::: DATASET CONTENT

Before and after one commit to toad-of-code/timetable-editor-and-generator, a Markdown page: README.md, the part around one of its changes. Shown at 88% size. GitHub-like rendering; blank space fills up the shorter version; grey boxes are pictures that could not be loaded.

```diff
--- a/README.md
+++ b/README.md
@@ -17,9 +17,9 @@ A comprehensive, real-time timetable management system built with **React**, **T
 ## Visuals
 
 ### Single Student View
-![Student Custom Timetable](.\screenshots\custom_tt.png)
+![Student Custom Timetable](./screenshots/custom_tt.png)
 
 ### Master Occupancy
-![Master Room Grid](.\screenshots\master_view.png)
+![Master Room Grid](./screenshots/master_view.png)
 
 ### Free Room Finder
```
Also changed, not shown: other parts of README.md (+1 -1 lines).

::::::

**PROBLEM STATEMENT:** Using the exact wording, repeat all the entries.

**EXERCISE ANSWER:**
Before and after one commit to toad-of-code/timetable-editor-and-generator, a Markdown page: README.md, the part around one of its changes. Shown at 88% size. GitHub-like rendering; blank space fills up the shorter version; grey boxes are pictures that could not be loaded.

```diff
--- a/README.md
+++ b/README.md
@@ -17,9 +17,9 @@ A comprehensive, real-time timetable management system built with **React**, **T
 ## Visuals
 
 ### Single Student View
-![Student Custom Timetable](.\screenshots\custom_tt.png)
+![Student Custom Timetable](./screenshots/custom_tt.png)
 
 ### Master Occupancy
-![Master Room Grid](.\screenshots\master_view.png)
+![Master Room Grid](./screenshots/master_view.png)
 
 ### Free Room Finder
```
Also changed, not shown: other parts of README.md (+1 -1 lines).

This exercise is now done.